The television spot says nothing about the product but everything about the country's long march from poverty toward prosperity. In the advertisement, thousands of Mexicans, men and women, young and old, are bound by chains to a massive boulder. They trudge forward up a dusty mountain, faces contorted and blackened, eyes downcast. The boulder pulls them back. A buzzard circles above. They push forward again, straining and wincing, and then -- with a crunch -- the boulder slides back downhill, throwing them to the ground.
But not so fast. One by one, they stand up and unchain themselves. Unburdened, they walk with gritted smiles and purpose up the dusty talus slope, leaving the boulder behind. Cue the soaring music. Cue the blue-sky vistas. Cue the tag line: "Keep Walking Mexico."
It's a brilliant ad, and you'd be forgiven for not immediately realizing it's for Scottish booze. (Frankly, the Sisyphean strivers look like they'd prefer water.) The only hint is the familiar Johnnie Walker logo, the stylized "Striding Man," accompanying the tag line. The metaphor of national achievement is clear, but the ad doesn't just tell the story of Mexico today. It also highlights Johnnie Walker's aggressive push into emerging markets and the rush by multinational consumer-products companies to catch the middle-class tsunami that is transforming the world.
The Brookings Institution's Homi Kharas estimates that the global middle class will hit 4.9 billion people by 2030, growing by 3 billion from today -- and they'll spend $56 trillion a year, up from $21 trillion today. Virtually all that growth will come from emerging economies. That's a lot of people walking upward -- and a lot of potential Johnnie Walker drinkers.
That's why executives from Starbucks to McDonald's to Coca-Cola see their future in the global middle class, and that's why Johnnie Walker's parent company, the booze behemoth Diageo, is pushing into liquor stores from Chile to China. Paul Walsh, a Diageo board member and former CEO, said in a statement about 2012 business results that the firm's "expanding reach to emerging middle class consumers in faster growing markets was the key driver of our volume growth." And Johnnie Walker, the world's No. 1-selling Scotch whisky, has been a crucial part of that growth. Today, four bottles of Johnnie Walker are consumed every second, with some 120 million bottles sold annually in 200 countries. Five of Johnnie Walker's top seven global markets are in the emerging world: Brazil, Mexico, Thailand, China, and a region the company calls "Global Travel Asia and Middle East."

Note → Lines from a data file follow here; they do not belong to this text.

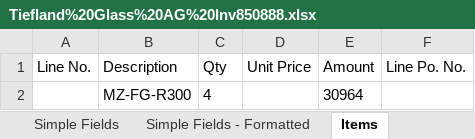
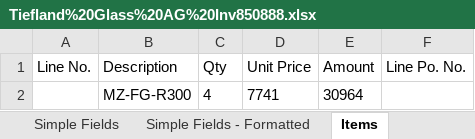
Before and after one commit to UiPath-LAB-TEC/OCS_OrderToCashSAP, an Excel workbook: Processes/DocumentProcessing/output/Tiefland%20Glass%20AG%20Inv850888.xlsx, sheet Items, drawn as a sheet; values as stored, in another font and other column widths than the file's, no borders; the diff names each change by its address in the sheet, - before the commit and + after, or states it on an @@ line.

```diff
--- a/Processes/DocumentProcessing/output/Tiefland%20Glass%20AG%20Inv850888.xlsx (sheet Items)
+++ b/Processes/DocumentProcessing/output/Tiefland%20Glass%20AG%20Inv850888.xlsx (sheet Items)
-D2 (Unit Price): (empty)
+D2 (Unit Price): 7741
```
Also changed, not shown: sheet Items - Formatted, sheet Simple Fields - Formatted, sheet Simple Fields, 9 other files.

From a small town in the Scottish Lowlands, the Striding Man has come a long way -- and he's still walking.